From the Garden | Garlic Soup with Potatoes
I can fall in love with just about anyone, if I've heard their story. Have you heard a similar phrase? I find it rings true for myself, and I always end up falling deep into other people's stories and become fascinated by their life's work, their failures, lessons, and successes. I didn't really care to know who Julia Child was growing up, but since then I have taken a fondness to her. She was such an interesting person! This past Christmas I was gifted Mastering the Art of French Cooking, something I had been looking into getting myself, as cooking is becoming more and more a part of who I am. It was never something that I really loved either, but we didn't eat a lot of creative things until now. I think food can be so special, such a window into new worlds around you and within yourself. I believe it was only a few years ago, when we took a trip to Oregon that I decided I actually liked trying new food. We were making a stop in Portland and wanted to find a place to eat, not some chain, but somewhere local like a dive or ahole-in-the-wall. We came across Blueplate Lunch Counter and fell in love. It was a meal where it felt homemade, like something I could recreate myself and remember a time spent somewhere else. Now we look out for small diners and dives to eat at, and we make more memorable meals at home. Cooking is not an easy habit to get into, especially if you are used to eating like the average Western Diet where everything comes premade, but it's a habit that you just cannot beat. There is really nothing more satisfying than cooking with your family, with real food, and enjoying the work that is creating a meal. I am really looking forward to Thanksgiving this year because it's not going to feel like as much work as it did before! Ha!

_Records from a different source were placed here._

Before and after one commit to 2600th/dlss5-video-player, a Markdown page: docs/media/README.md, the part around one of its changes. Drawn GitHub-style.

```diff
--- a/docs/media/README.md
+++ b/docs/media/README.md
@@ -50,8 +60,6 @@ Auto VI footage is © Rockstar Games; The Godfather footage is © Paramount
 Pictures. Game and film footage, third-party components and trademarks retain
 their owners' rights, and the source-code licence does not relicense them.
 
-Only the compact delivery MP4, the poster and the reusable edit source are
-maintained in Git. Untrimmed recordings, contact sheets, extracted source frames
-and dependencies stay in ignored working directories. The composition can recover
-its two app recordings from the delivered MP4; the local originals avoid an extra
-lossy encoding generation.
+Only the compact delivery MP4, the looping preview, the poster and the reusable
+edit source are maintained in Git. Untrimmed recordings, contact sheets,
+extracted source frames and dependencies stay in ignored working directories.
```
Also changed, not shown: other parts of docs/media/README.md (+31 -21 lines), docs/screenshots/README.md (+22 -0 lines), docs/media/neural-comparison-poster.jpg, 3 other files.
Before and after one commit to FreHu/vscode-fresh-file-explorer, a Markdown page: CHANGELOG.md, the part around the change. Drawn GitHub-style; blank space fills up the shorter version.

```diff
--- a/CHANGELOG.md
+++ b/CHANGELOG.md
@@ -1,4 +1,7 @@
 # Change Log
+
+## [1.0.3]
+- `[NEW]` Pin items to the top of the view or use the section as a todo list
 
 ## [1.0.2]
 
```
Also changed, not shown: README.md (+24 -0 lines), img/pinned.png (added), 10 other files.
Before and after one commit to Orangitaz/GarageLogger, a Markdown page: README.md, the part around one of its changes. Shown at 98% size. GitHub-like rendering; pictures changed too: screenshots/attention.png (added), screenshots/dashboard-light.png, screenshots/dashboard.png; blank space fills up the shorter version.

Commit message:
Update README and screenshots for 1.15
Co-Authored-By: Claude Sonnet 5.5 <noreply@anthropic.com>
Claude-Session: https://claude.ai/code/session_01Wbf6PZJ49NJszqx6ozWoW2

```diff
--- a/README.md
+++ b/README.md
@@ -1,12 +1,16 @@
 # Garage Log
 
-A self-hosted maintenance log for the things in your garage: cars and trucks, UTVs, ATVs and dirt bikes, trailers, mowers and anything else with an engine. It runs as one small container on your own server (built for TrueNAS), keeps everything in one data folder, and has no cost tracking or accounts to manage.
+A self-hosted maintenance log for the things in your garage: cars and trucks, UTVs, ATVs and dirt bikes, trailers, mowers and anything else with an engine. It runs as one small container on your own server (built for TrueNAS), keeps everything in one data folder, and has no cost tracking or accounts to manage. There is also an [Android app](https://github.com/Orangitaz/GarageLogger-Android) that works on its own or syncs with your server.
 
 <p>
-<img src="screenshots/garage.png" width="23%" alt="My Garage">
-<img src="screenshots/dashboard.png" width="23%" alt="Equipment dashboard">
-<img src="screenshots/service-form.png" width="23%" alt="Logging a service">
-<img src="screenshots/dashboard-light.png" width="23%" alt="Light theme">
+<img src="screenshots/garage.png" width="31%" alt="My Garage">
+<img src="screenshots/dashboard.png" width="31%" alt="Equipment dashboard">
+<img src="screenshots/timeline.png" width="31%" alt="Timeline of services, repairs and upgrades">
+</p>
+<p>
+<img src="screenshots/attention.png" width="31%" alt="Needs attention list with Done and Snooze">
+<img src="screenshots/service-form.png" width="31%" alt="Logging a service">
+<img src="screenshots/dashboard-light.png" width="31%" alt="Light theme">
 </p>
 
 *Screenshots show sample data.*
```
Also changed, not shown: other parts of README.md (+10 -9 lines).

Back to Julia Child. Although we grow most of our own produce, we still have days around the house where the pantry seems empty and fridge barren. I search and search and search for a meal idea and come up with pickles and yogurt. Yum! And while we always have plenty of food on hand, that creative spark just doesn't come quickly enough, so I reach for a beloved cookbook. On this particular day, a cold and rainy afternoon in spring, I reached for Julia Child's masterpiece on learning to cook like the French. Flipping through the soup pages, I happened upon a recipe I had not heard of before... garlic soup. It sounded a little revolting. Who likes a soup made out of garlic alone? But I read the description and decided to try it...
"Enjoying your first bowl of garlic soup, you might never suspect what it is made of. Because the garlic is boiled, its after-effects are at a minimum, and its flavor becomes exquisite, aromatic, and almost undefinable." Mastering the Art of French Cooking, page 46.
INGREDIENTS | (adapted from Mastering the Art of French Cooking)
- 16-20 cloves garlic, separated and unpeeled
- 8 cups water
- 2 tsp salt
- 2 tsp pepper
- 2 whole cloves
- 2 sprigs fresh sage
- 2 sprigs fresh rosemary
- 2 sprigs fresh thyme
- 2 bay leaves
- 4 sprigs fresh parsley
- 3 tbsp olive oil
- 2 cups boiling potatoes, diced
- pinch of paprika
- 1 cup parmesan or Swiss cheese, grated
- Boil a few cups of water in a large soup pot. Once it has reached a rolling boil, drop in the garlic cloves and boil for about 30 seconds. Drain and run cold water over them in a colander. Once cool enough to touch, peel them.
- Fill your soup pot with your 8 cups of water. Place the garlic into the pot along with your herbs, tied in a bouquet garni. This is done by gathering the herbs in a bundle and tying tightly with string, much like a smudge stick. Add the cloves, bay leaves (if dried), and olive oil. Season with salt and pepper.
- Boil slowly at medium/low heat for 30 minutes. Adjust seasoning and stir occasionally.
- Once the soup has simmered for 30 minutes, strain it to remove all herbs, spices, and the garlic. Return it to your soup pot.
- Add the potatoes into the pot and bring to a simmer, along with the added paprika, until tender. Add more salt and pepper if desired.
- Serve with your favorite bread and some sprinkled parmesan cheese.
I have to take Julia, Louisette, and Simone's word for it: this soup is really unique! I remember serving it for the first time to my parent's surprise, without telling them what exactly we were eating, and they just could not figure out which type of soup it was. We are definitely a cream soup loving family, and this thin broth-like meal was almost looked down upon. However, it is very filling and so very tasty. I hope you try it! You may even use dried herbs if you prefer, just be sure to strain them out, as they could be unpleasant to get a spoonful of. Try serving with homemade bread like my common, no-knead bread recipe, which is super easy to throw together in a couple of hours.
I hope you enjoy this soup! It is such an easy one to make when all of you have left in your pantry is a head of garlic. It might even be a bit satisfying filled with other root vegetables such as carrots, turnips, and parsnips.